Hear about Helen's experience in her own words through the Grand Valley State Oral history project.
Helen "Gig" Smith
Excerpts from Article: "Remembering the All Americans..." by Jim Sargent
Upon graduation from Richmond's John Marshall High in 1940, Smith was voted the school's outstanding girl athlete. She lettered in all four sports available to females: field hockey, basketball (she stood 5'5"), track, and tennis--and she won the city's doubles tennis championship. A right-handed batting third baseman who had power, Smith starred on five amateur clubs which won the state championship. Her 1940 team became the first from Richmond to make it to the national finals. Usually her team's clean-up hitter, she averaged a home run per game during her last two seasons.As a result of her outstanding record, Smith was inducted into the National Softball Hall of Fame in 1975.

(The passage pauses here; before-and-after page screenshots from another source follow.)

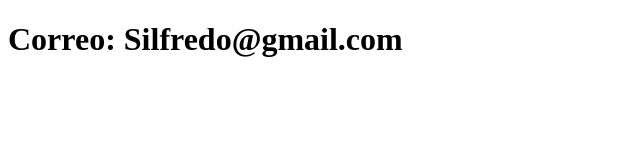
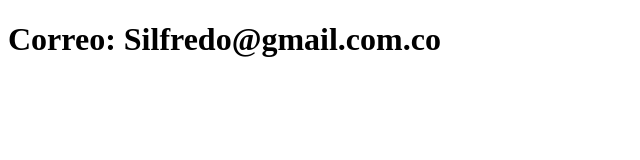
Before and after one commit to silfredo/Sistema, a plain HTML site: page Contacto.html in a window 1280 px wide. Shown: the full height of the page, 0-640 px from the left. Drawn offline with Linux system fonts and the light colour scheme.

Commit message:
Agrega el contacto

```diff
--- a/Contacto.html
+++ b/Contacto.html
@@ -6,6 +6,6 @@
     <title>Contacto</title>
 </head>
 <body>
-    <h1>Correo: Silfredo@gmail.com</h1>
+    <h1>Correo: Silfredo@gmail.com.co</h1>
 </body>
 </html>
```
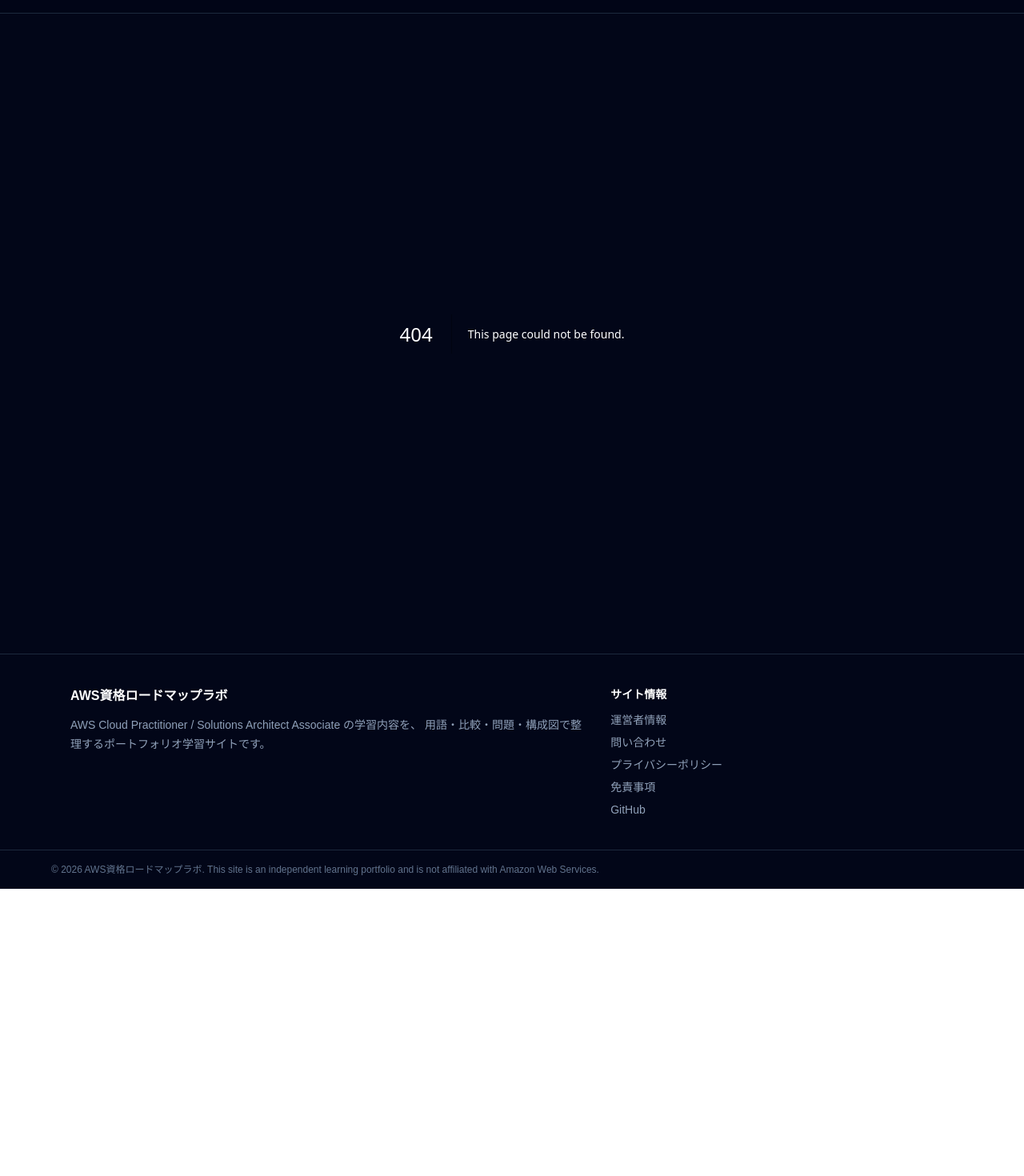
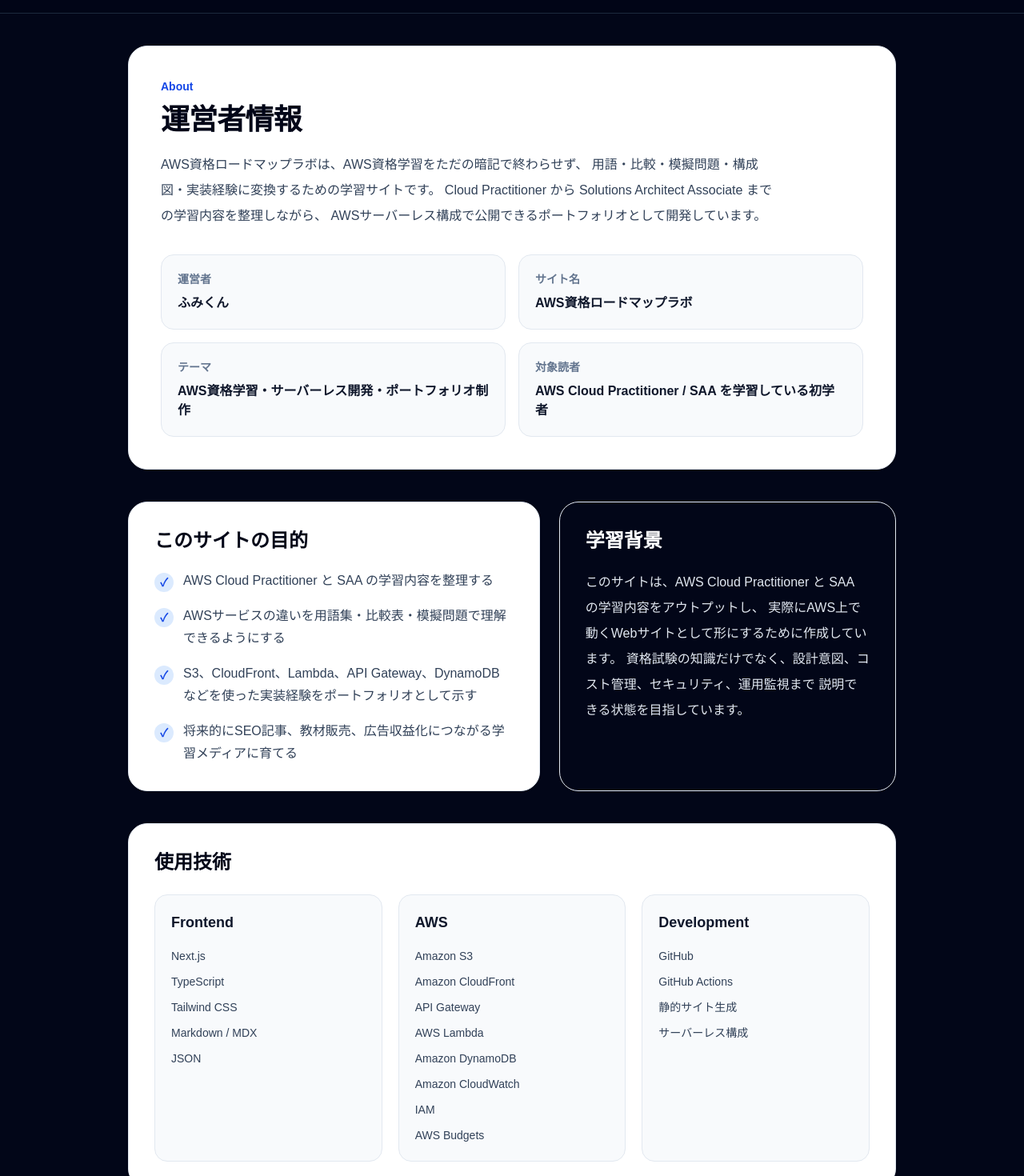
Before and after one commit to vincentmango-wen/aws-cert-roadmap-lab, a Next.js app in the folder frontend/: page /about in a window 1280 px wide. Before the commit this address had no page. Shown: the part 40-1510 px from the top of the page at 80% size. Before the commit the page ends 1151 px from the top, so only its background shows below. Built offline with nearby package versions, Linux system fonts and the light colour scheme.

Commit message:
feat: create about page. cloes #21 (#50)

```diff
--- /dev/null
+++ b/frontend/src/app/about/page.tsx
@@ -0,0 +1,222 @@
+import type { Metadata } from "next";
+import Link from "next/link";
+
+export const metadata: Metadata = {
+  title: "運営者情報 | AWS資格ロードマップラボ",
+  description:
+    "AWS資格ロードマップラボの運営者情報ページです。サイトの目的、学習背景、使用技術、ポートフォリオとしての開発意図を紹介します。",
+};
+
+const profileItems = [
+  {
+    label: "運営者",
+    value: "ふみくん",
+  },
+  {
+    label: "サイト名",
+    value: "AWS資格ロードマップラボ",
+  },
+  {
+    label: "テーマ",
+    value: "AWS資格学習・サーバーレス開発・ポートフォリオ制作",
+  },
+  {
+    label: "対象読者",
+    value: "AWS Cloud Practitioner / SAA を学習している初学者",
+  },
+];
+
+const sitePurposes = [
+  "AWS Cloud Practitioner と SAA の学習内容を整理する",
+  "AWSサービスの違いを用語集・比較表・模擬問題で理解できるようにする",
+  "S3、CloudFront、Lambda、API Gateway、DynamoDB などを使った実装経験をポートフォリオとして示す",
+  "将来的にSEO記事、教材販売、広告収益化につながる学習メディアに育てる",
+];
+
+const techStacks = [
+  {
+    category: "Frontend",
+    items: ["Next.js", "TypeScript", "Tailwind CSS", "Markdown / MDX", "JSON"],
+  },
+  {
+    category: "AWS",
+    items: [
+      "Amazon S3",
+      "Amazon CloudFront",
+      "API Gateway",
+      "AWS Lambda",
+      "Amazon DynamoDB",
+      "Amazon CloudWatch",
+      "IAM",
+      "AWS Budgets",
+    ],
+  },
+  {
+    category: "Development",
+    items: ["GitHub", "GitHub Actions", "静的サイト生成", "サーバーレス構成"],
+  },
+];
+
+const roadmapItems = [
+  {
+    title: "Phase 1",
+    description: "AWS用語集、比較記事、模擬問題、構成図解説を静的サイトとして作成する。",
+  },
+  {
+    title: "Phase 2",
+    description:
+      "問い合わせフォームを API Gateway + Lambda + DynamoDB で実装し、AWS上で公開する。",
+  },
+  {
+    title: "Phase 3",
+    description:
+      "GitHub Actions、S3、CloudFront を使った自動デプロイと運用監視を整える。",
+  },
+  {
+    title: "Phase 4",
+    description:
+      "記事数を増やし、SEO、AdSense、独自ドメイン導入を検討する。",
+  },
+];
+
+export default function AboutPage() {
+  return (
+    <main className="mx-auto w-full max-w-5xl px-4 py-10 sm:px-6 lg:px-8">
+      <section className="rounded-3xl border border-slate-200 bg-white px-6 py-10 shadow-sm sm:px-10">
+        <p className="text-sm font-semibold text-blue-700">About</p>
+
+        <h1 className="mt-3 text-3xl font-bold tracking-tight text-slate-950 sm:text-4xl">
+          運営者情報
+        </h1>
+
+        <p className="mt-5 max-w-3xl text-base leading-8 text-slate-700">
+          AWS資格ロードマップラボは、AWS資格学習をただの暗記で終わらせず、
+          用語・比較・模擬問題・構成図・実装経験に変換するための学習サイトです。
+          Cloud Practitioner から Solutions Architect Associate までの学習内容を整理しながら、
+          AWSサーバーレス構成で公開できるポートフォリオとして開発しています。
+        </p>
+
+        <div className="mt-8 grid gap-4 sm:grid-cols-2">
+          {profileItems.map((item) => (
+            <div
+              key={item.label}
+              className="rounded-2xl border border-slate-200 bg-slate-50 p-5"
+            >
+              <dt className="text-sm font-semibold text-slate-500">{item.label}</dt>
+              <dd className="mt-2 text-base font-semibold text-slate-900">
+                {item.value}
+              </dd>
+            </div>
+          ))}
+        </div>
+      </section>
+
+      <section className="mt-10 grid gap-6 lg:grid-cols-[1.1fr_0.9fr]">
+        <div className="rounded-3xl border border-slate-200 bg-white p-6 shadow-sm sm:p-8">
+          <h2 className="text-2xl font-bold text-slate-950">このサイトの目的</h2>
+
+          <ul className="mt-5 space-y-4">
+            {sitePurposes.map((purpose) => (
+              <li key={purpose} className="flex gap-3 text-slate-700">
+                <span className="mt-1 inline-flex h-6 w-6 shrink-0 items-center justify-center rounded-full bg-blue-100 text-sm font-bold text-blue-700">
+                  ✓
+                </span>
+                <span className="leading-7">{purpose}</span>
+              </li>
+            ))}
+          </ul>
+        </div>
+
+        <div className="rounded-3xl border border-slate-200 bg-slate-950 p-6 text-white shadow-sm sm:p-8">
+          <h2 className="text-2xl font-bold">学習背景</h2>
+
+          <p className="mt-5 leading-8 text-slate-200">
+            このサイトは、AWS Cloud Practitioner と SAA の学習内容をアウトプットし、
+            実際にAWS上で動くWebサイトとして形にするために作成しています。
+            資格試験の知識だけでなく、設計意図、コスト管理、セキュリティ、運用監視まで
+            説明できる状態を目指しています。
+          </p>
+        </div>
+      </section>
+
+      <section className="mt-10 rounded-3xl border border-slate-200 bg-white p-6 shadow-sm sm:p-8">
+        <h2 className="text-2xl font-bold text-slate-950">使用技術</h2>
+
+        <div className="mt-6 grid gap-5 md:grid-cols-3">
+          {techStacks.map((stack) => (
+            <div
+              key={stack.category}
+              className="rounded-2xl border border-slate-200 bg-slate-50 p-5"
+            >
+              <h3 className="text-lg font-bold text-slate-900">{stack.category}</h3>
+
+              <ul className="mt-4 space-y-2">
+                {stack.items.map((item) => (
+                  <li key={item} className="text-sm leading-6 text-slate-700">
+                    {item}
+                  </li>
+                ))}
+              </ul>
+            </div>
+          ))}
+        </div>
+      </section>
+
+      <section className="mt-10 rounded-3xl border border-slate-200 bg-white p-6 shadow-sm sm:p-8">
+        <h2 className="text-2xl font-bold text-slate-950">開発ロードマップ</h2>
+
+        <div className="mt-6 grid gap-4 md:grid-cols-2">
+          {roadmapItems.map((item) => (
+            <article
+              key={item.title}
+              className="rounded-2xl border border-slate-200 bg-slate-50 p-5"
+            >
+              <h3 className="text-lg font-bold text-blue-700">{item.title}</h3>
+              <p className="mt-3 leading-7 text-slate-700">{item.description}</p>
+            </article>
+          ))}
+        </div>
+      </section>
+
+      <section className="mt-10 rounded-3xl border border-blue-100 bg-blue-50 p-6 shadow-sm sm:p-8">
+        <h2 className="text-2xl font-bold text-slate-950">関連リンク</h2>
+
+        <div className="mt-6 grid gap-4 sm:grid-cols-3">
+          <a
+            href="https://github.com/vincentmango-wen/aws-cert-roadmap-lab"
+            target="_blank"
+            rel="noreferrer"
+            className="rounded-2xl bg-white p-5 font-semibold text-slate-900 shadow-sm transition hover:-translate-y-0.5 hover:shadow-md"
+          >
+            GitHubを見る
+            <span className="mt-2 block text-sm font-normal leading-6 text-slate-600">
+              ソースコード、README、構成図、設計意図を確認できます。
+            </span>
+          </a>
+
+          <a
+            href="https://note.com/fumi_ai_202507"
+            target="_blank"
+            rel="noreferrer"
+            className="rounded-2xl bg-white p-5 font-semibold text-slate-900 shadow-sm transition hover:-translate-y-0.5 hover:shadow-md"
+          >
+            noteを見る
+            <span className="mt-2 block text-sm font-normal leading-6 text-slate-600">
+              AWS学習や生成AI活用に関する記事を発信しています。
+            </span>
+          </a>
+
+          <Link
+            href="/contact"
+            className="rounded-2xl bg-blue-700 p-5 font-semibold text-white shadow-sm transition hover:-translate-y-0.5 hover:bg-blue-800 hover:shadow-md"
+          >
+            問い合わせる
+            <span className="mt-2 block text-sm font-normal leading-6 text-blue-100">
+              誤り報告、感想、仕事相談はこちらから送信できます。
+            </span>
+          </Link>
+        </div>
+      </section>
+    </main>
+  );
+}
```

In early 1943, when the All-American League was organized, Smith was offered a contract to go to the league's spring training in Chicago. "I turned down the offer," she recalled. "I figured, `I'm getting too old for professional ball.' That made my mother happy, because she didn't want me to play. But it made my father unhappy, because he wanted me to keep playing." Following the example of her brother, who had joined the Navy, Helen joined the Women's Army Corps (WAC). She was dubbed "Gig" (government-issued-gripe) the first day, and her nickname stuck. After being mustered out of the WACs in the fall of 1945, Smith moved to New York City and attended classes at the Pratt Institute of Art.
By the spring of 1947, however, Smith was running out of money. Thinking over her softball experiences, she called the scout whom she had met in 1943 and asked if the contract was still available. He sent one, and she signed up.
The All-American flew her to Chicago to meet Max Carey, the league's president. Later, she flew to Kenosha, Wisconsin, and spent the remainder of the summer with the Comets. In 1947 the league allowed pitchers to use a sidearm or underhand delivery, a shift which began in the 1946 season. But in 1948 the AAGPBL switched to overhand pitching, which made the game close to regulation baseball.
Gig arrived at the peak of the AAGPBL's life. In 1948 a record ten teams competed in a 120-game regular season. Teams in the West Division finished in this order: the Racine Belles, the Rockford Peaches, the Peoria Redwings, the Kenosha Comets, and the Chicago Colleens.
The complete article is attached.
Author: Jim Sargemt
Contributed By: Jim Sargent
Copyright: Jim Sargent